For that payout, the companies get a look from what Travel + Leisure estimates to be 39.2 million people who flock to Times Square annually for Broadway shows, dinners and hundreds of photos they'll unrealistically expect people not to walk through. Add the nearly 23 million Americans who watched the ball drop during New Year's Rockin' Eve on ABC last year, another few million who saw it from a different angle on NBC and millions more who caught the event on broadcasts around the world, and advertisers have a bigger audience than they can get during almost any event on the planet.
As advertisers know all too well, casting a wide net in any one well-stocked place is going to cost them. During Super Bowl XLVI in Indianapolis earlier this year, for example, companies paid between an average of $3.5 million for each 30-second ad, according to Kantar Media. In return, they had access to a U.S. audience that averaged 111.3 million people throughout the broadcast and drew 167 million viewers total. For the 2013 Super Bowl, ad prices have risen to between $3.6 million and $3.8 million.

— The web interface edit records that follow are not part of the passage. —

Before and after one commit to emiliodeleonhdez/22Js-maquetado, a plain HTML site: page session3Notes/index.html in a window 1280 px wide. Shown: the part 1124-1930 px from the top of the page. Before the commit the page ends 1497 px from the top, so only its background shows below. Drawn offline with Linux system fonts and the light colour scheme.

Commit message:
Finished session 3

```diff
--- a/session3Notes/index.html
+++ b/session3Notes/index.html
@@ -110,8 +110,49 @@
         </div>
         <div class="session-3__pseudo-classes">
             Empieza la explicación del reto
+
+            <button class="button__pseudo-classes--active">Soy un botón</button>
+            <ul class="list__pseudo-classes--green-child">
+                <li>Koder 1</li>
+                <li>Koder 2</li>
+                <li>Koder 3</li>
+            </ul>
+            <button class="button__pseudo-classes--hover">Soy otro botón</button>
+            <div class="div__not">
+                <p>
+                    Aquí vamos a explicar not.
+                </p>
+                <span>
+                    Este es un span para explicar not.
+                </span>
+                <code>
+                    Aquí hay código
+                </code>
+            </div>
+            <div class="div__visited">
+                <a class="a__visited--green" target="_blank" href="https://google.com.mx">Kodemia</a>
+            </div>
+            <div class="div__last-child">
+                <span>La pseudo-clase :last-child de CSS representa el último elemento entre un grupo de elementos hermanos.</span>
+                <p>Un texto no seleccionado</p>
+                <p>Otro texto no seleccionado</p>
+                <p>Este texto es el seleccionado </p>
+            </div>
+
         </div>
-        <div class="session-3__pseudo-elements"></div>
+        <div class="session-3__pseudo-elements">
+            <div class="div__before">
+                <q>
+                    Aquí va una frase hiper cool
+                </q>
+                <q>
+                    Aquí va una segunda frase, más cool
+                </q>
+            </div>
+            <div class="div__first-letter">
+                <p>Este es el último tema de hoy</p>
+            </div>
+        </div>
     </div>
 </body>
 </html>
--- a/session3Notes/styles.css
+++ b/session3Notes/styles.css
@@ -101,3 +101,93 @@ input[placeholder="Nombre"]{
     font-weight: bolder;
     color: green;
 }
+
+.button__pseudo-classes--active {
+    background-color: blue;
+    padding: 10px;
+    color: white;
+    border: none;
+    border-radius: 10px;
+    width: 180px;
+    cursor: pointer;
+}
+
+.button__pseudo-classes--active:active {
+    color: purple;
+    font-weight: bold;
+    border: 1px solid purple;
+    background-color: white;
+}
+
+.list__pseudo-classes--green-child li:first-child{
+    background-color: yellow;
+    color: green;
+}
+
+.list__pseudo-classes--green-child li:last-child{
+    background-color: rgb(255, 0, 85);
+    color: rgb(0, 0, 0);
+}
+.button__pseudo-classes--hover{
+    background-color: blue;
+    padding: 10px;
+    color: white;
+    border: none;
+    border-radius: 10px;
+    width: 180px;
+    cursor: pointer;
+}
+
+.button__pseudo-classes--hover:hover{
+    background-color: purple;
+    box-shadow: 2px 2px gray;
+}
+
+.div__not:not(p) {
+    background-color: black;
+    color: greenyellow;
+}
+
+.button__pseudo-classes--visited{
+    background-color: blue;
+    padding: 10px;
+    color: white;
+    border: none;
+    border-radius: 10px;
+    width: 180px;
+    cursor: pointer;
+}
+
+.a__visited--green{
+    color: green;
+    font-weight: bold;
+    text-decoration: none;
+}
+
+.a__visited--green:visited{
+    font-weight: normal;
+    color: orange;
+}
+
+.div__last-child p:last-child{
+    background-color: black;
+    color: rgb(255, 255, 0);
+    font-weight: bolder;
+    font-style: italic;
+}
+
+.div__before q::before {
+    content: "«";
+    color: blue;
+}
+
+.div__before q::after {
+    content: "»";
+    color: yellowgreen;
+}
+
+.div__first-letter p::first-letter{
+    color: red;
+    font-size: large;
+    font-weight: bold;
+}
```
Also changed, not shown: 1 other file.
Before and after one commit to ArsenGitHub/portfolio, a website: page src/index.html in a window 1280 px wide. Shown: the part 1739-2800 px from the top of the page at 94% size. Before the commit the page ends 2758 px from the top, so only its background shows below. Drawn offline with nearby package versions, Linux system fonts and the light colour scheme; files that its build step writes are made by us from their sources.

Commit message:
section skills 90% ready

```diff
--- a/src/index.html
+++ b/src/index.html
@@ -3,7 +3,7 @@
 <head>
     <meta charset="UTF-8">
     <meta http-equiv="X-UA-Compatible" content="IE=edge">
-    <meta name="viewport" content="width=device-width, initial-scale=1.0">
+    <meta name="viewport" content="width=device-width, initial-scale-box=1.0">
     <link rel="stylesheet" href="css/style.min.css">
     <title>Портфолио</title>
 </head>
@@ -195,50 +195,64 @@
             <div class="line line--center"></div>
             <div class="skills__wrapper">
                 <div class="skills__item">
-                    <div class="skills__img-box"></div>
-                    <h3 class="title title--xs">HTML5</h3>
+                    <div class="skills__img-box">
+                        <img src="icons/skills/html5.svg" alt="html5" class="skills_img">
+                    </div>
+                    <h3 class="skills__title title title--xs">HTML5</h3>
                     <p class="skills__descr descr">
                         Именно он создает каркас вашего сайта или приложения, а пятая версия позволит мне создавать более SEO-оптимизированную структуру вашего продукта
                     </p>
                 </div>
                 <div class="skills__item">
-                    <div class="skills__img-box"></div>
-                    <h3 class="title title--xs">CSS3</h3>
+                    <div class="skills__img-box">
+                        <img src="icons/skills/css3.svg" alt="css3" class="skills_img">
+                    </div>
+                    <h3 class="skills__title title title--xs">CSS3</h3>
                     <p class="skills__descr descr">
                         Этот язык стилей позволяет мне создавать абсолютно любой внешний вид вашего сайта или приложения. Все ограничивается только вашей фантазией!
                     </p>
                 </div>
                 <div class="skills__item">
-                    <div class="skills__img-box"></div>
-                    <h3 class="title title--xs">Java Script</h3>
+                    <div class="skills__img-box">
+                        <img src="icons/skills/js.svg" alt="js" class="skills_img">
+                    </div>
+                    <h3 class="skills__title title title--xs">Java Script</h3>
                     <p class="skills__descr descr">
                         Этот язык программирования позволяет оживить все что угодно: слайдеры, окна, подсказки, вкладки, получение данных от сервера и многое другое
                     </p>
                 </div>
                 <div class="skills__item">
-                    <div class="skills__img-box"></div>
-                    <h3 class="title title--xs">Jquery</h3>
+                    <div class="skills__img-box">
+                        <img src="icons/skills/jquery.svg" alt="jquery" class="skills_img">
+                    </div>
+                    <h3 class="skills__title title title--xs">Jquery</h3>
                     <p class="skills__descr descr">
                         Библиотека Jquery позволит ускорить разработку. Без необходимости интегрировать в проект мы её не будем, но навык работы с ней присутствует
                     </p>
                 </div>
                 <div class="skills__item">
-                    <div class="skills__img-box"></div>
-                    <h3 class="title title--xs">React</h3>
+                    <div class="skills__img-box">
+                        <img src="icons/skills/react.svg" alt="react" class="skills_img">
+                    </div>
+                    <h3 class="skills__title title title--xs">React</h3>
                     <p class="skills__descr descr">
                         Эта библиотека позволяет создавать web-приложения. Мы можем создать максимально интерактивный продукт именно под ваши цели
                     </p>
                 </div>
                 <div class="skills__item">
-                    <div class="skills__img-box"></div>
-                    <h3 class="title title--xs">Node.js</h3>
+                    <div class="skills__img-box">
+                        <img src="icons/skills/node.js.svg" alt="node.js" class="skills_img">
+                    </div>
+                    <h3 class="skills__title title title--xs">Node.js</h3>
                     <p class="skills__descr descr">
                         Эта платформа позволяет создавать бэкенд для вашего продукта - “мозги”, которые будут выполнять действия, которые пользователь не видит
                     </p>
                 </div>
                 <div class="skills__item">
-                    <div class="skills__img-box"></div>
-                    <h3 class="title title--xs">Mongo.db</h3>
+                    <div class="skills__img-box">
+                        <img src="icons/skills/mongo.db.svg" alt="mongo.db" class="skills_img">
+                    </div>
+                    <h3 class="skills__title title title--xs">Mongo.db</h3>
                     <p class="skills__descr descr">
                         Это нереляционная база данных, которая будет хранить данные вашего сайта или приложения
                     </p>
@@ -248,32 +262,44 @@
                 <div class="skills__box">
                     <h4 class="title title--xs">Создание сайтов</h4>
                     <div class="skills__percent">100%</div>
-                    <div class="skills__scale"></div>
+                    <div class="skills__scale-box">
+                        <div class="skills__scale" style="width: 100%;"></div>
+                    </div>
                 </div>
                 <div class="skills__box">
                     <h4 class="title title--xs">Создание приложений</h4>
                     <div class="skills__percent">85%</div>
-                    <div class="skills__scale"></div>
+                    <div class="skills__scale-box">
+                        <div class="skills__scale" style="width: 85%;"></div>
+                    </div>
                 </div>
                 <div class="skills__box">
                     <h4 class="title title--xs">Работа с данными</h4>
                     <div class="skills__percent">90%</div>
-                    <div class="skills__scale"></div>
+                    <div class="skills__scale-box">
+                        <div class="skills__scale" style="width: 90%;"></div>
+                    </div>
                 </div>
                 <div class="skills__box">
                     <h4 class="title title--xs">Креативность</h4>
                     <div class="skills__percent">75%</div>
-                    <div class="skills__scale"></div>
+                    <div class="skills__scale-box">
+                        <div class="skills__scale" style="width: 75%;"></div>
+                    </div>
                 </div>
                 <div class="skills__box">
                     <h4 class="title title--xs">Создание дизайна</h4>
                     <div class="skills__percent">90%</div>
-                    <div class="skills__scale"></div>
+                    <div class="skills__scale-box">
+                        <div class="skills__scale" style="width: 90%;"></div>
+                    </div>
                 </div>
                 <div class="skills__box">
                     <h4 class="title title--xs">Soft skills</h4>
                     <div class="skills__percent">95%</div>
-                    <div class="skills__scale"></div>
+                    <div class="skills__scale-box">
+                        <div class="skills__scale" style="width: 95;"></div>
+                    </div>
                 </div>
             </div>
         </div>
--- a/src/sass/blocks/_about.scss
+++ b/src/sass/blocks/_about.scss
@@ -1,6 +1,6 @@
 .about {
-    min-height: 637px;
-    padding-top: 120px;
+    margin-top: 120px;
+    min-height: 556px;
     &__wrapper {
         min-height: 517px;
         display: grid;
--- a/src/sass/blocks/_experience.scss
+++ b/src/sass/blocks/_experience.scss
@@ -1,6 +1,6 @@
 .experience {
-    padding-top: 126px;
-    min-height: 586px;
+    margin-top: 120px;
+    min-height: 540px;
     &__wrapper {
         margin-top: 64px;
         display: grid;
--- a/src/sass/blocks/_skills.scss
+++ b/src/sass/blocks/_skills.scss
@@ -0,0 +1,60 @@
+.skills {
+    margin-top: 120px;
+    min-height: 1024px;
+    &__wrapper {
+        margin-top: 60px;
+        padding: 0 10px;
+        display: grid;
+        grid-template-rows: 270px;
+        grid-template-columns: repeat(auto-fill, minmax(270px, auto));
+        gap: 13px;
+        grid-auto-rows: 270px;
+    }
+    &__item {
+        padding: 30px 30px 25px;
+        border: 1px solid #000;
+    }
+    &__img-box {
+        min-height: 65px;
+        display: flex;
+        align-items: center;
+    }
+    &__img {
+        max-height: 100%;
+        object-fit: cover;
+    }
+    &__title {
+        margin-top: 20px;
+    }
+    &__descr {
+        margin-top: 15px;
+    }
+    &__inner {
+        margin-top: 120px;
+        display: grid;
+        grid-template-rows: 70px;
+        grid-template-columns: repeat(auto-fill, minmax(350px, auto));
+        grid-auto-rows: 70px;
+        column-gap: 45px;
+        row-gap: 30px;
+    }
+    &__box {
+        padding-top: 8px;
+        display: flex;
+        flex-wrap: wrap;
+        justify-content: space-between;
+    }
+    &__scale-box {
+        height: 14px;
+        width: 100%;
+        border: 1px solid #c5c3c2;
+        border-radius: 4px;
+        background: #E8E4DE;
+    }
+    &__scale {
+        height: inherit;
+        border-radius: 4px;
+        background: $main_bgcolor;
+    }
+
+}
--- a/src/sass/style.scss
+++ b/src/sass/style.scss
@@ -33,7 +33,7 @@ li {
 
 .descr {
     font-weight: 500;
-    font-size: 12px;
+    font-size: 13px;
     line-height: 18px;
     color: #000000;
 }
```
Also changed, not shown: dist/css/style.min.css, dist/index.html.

In fact, prices for advertising in both Times Square and the big game have been climbing steadily in recent years. Back in 2005, Ad Age reported that the average cost of a billboard at One or Two Times Square came in at $2.4 million a year. That's exactly the average price Super Bowl sponsors paid for a 30-second spot that year. In each case, the advertisers are only reserving their spot and haven't covered the cost of a digital, weatherproof Times Square sign or an advertising firm to produce a commercial.
Unlike the Super Bowl, however, Times Square doesn't have a prix-fixe cost for its ads and, occasionally, can offer a discount based on the ad's size and placement. While A-B InBev has dumped $239 million into Super Bowl ads during the last decade and has shown little restraint in buying up high-profile ads in Times Square and sporting facilities, News Corporation (NWS) holding Dow Jones isn't trying to sell truckloads of product and seems happy parting with a relatively cost-effective $1 million a year for its zipper on One Times Square.
That's still fairly high end for real estate in a neighborhood that was known for peep shows, porn theaters and cowboy-clothed hustlers a generation or so ago. Now that it's basically the most high-profile, Disney-approved outdoor mall in America, Times Square doesn't have to wait for the ball to drop to charge advertisers big bucks for its captive audience.
More from Money Now
Copyright © 2013 Microsoft. All rights reserved.
Quotes are real-time for NASDAQ, NYSE and AMEX. See delay times for other exchanges.
Fundamental company data and historical chart data provided by Thomson Reuters (click for restrictions). Real-time quotes provided by BATS Exchange. Real-time index quotes and delayed quotes supplied by Interactive Data Real-Time Services. Fund summary, fund performance and dividend data provided by Morningstar Inc. Analyst recommendations provided by Zacks Investment Research. StockScouter data provided by Verus Analytics. IPO data provided by Hoover's Inc. Index membership data provided by SIX Financial Information.
While incompetent bosses like Michael Scott and Andy Bernard typically can’t survive in the workplace, office romances are a very real part of corporate culture.
- Southwest Airlines turns less legroom into $773M
- 'American Idol' gets sorry ratings for season finale
- Powerball's wacky sense of humor
- Millions of Facebook's users are actually pets
- Can crowd funding rescue the LA Times?
- Domino's debuts a DVD that smells like pizza
- Average US retirement age climbs to 61
- McDonald's aims to slim down its 145-item menu
- Bathroom reading goes digital with iPad TP stand
[BRIEFING.COM] The S&P 500 ended this week with a bang, roaring to a new all-time high on the back of stronger-than-expected economic data, influential leadership, and an ongoing appreciation for the Fed's monetary policy support.
The bullish bias was evident in premarket action as the S&P futures pointed to a higher start without the benefit of any definitive news catalyst. Stocks indeed benefited from a blast of buying interest at the opening bell on this ... More
More Market News
All hail the bull market, which ended the week with a big rally. But it also is starting to look a little like 1987, which suffered an epic blow-out.